- Fee income was up by an average of 6% from 2014 (10% in London compared to just 4% in North East and North West)
- Over the last two years the average firm has seen a 5% improvement in revenue per fee-earner and a profit per equity partner improvement of 27%
- Recorded chargeable hours stuck firmly at 1,000 per fee-earner
- Median fees per fee-earner were £144,000 – with a lower quartile figure of £113,000 and upper quartile figure of £200,000 (A high of £184,000 in London and a low of £122,000 in the South West). An increase of 4% over last year
- The median fees per equity partner are £480,000
- Compared to accountants – solicitors generate 10% more fee income per equity partner and revenue generated per fee-earner is 5% higher for solicitors
- 44% think fees will grow by 0-10% (25% in larger firms think income will grow by over 10% while it is 12% in small firms)
- 17% of large firms believe PEP will increase by at least 10%, compared to 8% in small firms
- Profit per equity partner up by 8%
- Median profit per equity partner is £111,000 – £4,000 higher than last year
- The median profit margin remained steady at 24% (settled at the long term average of 25%) – upper quartile is 33% and lower quartile at 15%. In London the median figure is 33%, in Scotland it’s 28% but in other regions it is 21%
- Average gearing is now 3.2X compared to 3.4X last year – reflecting the correlation between higher gearing and higher profits (compared to 3X in the accountancy sector).
- The percentage increase in profits over the last year is seven times greater than in large firms
- The increase in profits has been driven primarily by an increase in the price…hours recorded is flat
- There’s an 8% improvement in average charge-out rates to £162 (“The recovered rate per hour has increased from £150 to £162 per hour”)
Other financial measures
- 4.4 billable hours per day for solicitors and accountants
- 109 days is the median lock-up period in 2015, up on 2014 (upper quartile 70 days and lower quartile 152 days, 82 days for small firms and 120 days for large firms and 135 for very large firms)
- Median bank balance was £54,000
- 37% of the firms were LLPs – roughly the same as those that are still partnerships
- Just 40% of firms felt that profit sharing was linked to partner performance
- Less profit is coming from interest on client accounts (median figure of just .27% of fee income)
The report indicates that the figures suggest there has been an improvement in productivity.
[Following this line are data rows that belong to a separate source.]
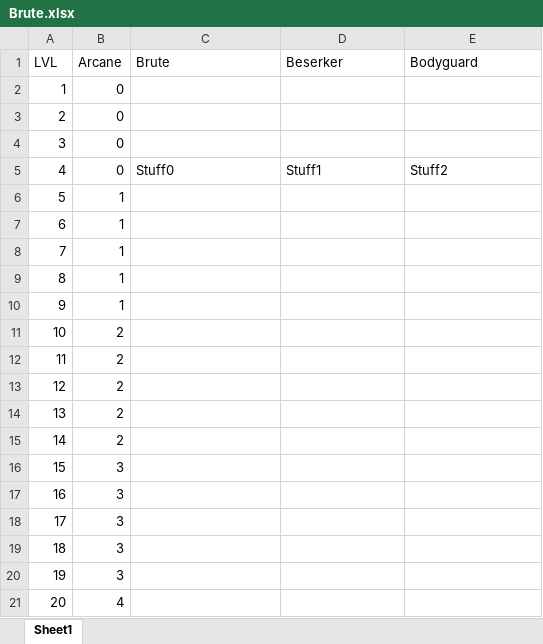
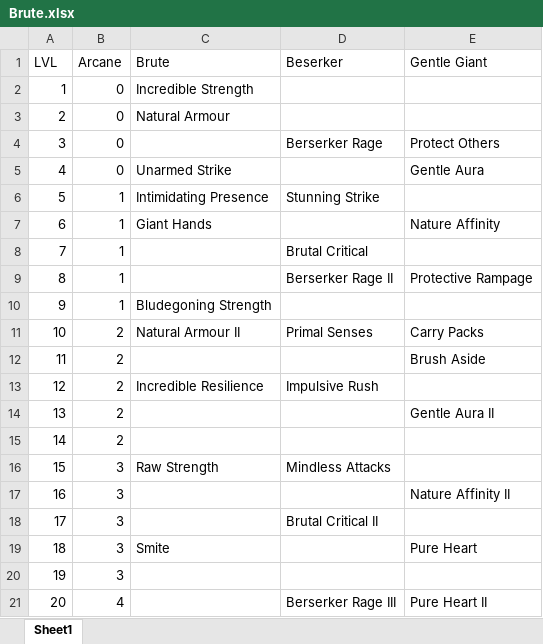
Before and after one commit to DrFraserGovil/HPRPG, an Excel workbook: CoreRulebook/Data/Archetypes/Brute.xlsx, sheet Sheet1, drawn as a sheet; values as stored, in another font and other column widths than the file's, no borders; the diff names each change by its address in the sheet, - before the commit and + after, or states it on an @@ line.

Commit message:
Brute completed

```diff
--- a/CoreRulebook/Data/Archetypes/Brute.xlsx (sheet Sheet1)
+++ b/CoreRulebook/Data/Archetypes/Brute.xlsx (sheet Sheet1)
-E1: Bodyguard
+E1: Gentle Giant
-C2 (Brute): (empty)
+C2 (Brute): Incredible Strength
-C3 (Brute): (empty)
+C3 (Brute): Natural Armour
-D4 (Beserker): (empty)
+D4 (Beserker): Berserker Rage
-E4 (Gentle Giant): (empty)
+E4 (Gentle Giant): Protect Others
-C5 (Brute): Stuff0
+C5 (Brute): Unarmed Strike
-D5 (Beserker): Stuff1
+D5 (Beserker): (empty)
-E5 (Gentle Giant): Stuff2
+E5 (Gentle Giant): Gentle Aura
-C6 (Brute): (empty)
+C6 (Brute): Intimidating Presence
-D6 (Beserker): (empty)
+D6 (Beserker): Stunning Strike
-C7 (Brute): (empty)
+C7 (Brute): Giant Hands
-E7 (Gentle Giant): (empty)
+E7 (Gentle Giant): Nature Affinity
-D8 (Beserker): (empty)
+D8 (Beserker): Brutal Critical
-D9 (Beserker): (empty)
+D9 (Beserker): Berserker Rage II
-E9 (Gentle Giant): (empty)
+E9 (Gentle Giant): Protective Rampage
-C10 (Brute): (empty)
+C10 (Brute): Bludegoning Strength
-C11 (Brute): (empty)
+C11 (Brute): Natural Armour II
-D11 (Beserker): (empty)
+D11 (Beserker): Primal Senses
-E11 (Gentle Giant): (empty)
+E11 (Gentle Giant): Carry Packs
-E12 (Gentle Giant): (empty)
+E12 (Gentle Giant): Brush Aside
-C13 (Brute): (empty)
+C13 (Brute): Incredible Resilience
-D13 (Beserker): (empty)
+D13 (Beserker): Impulsive Rush
-E14 (Gentle Giant): (empty)
+E14 (Gentle Giant): Gentle Aura II
-C16 (Brute): (empty)
+C16 (Brute): Raw Strength
-D16 (Beserker): (empty)
+D16 (Beserker): Mindless Attacks
-E17 (Gentle Giant): (empty)
+E17 (Gentle Giant): Nature Affinity II
-D18 (Beserker): (empty)
+D18 (Beserker): Brutal Critical II
-C19 (Brute): (empty)
+C19 (Brute): Smite
-E19 (Gentle Giant): (empty)
+E19 (Gentle Giant): Pure Heart
-D21 (Beserker): (empty)
+D21 (Beserker): Berserker Rage III
-E21 (Gentle Giant): (empty)
+E21 (Gentle Giant): Pure Heart II
```
Also changed, not shown: CoreRulebook/Data/skills.xlsx, 15 other files.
Maybe I am being simplistic but it seems to suggest that there is no real growth and that increases in income and profits have been achieved by increased prices. It worries me that there appears to be little in terms of real efficiency improvements and that short term cost-cutting measures may restrict future growth.
You can obtain the full report from here: http://www.nw-businesssense.com/law-report-2016.html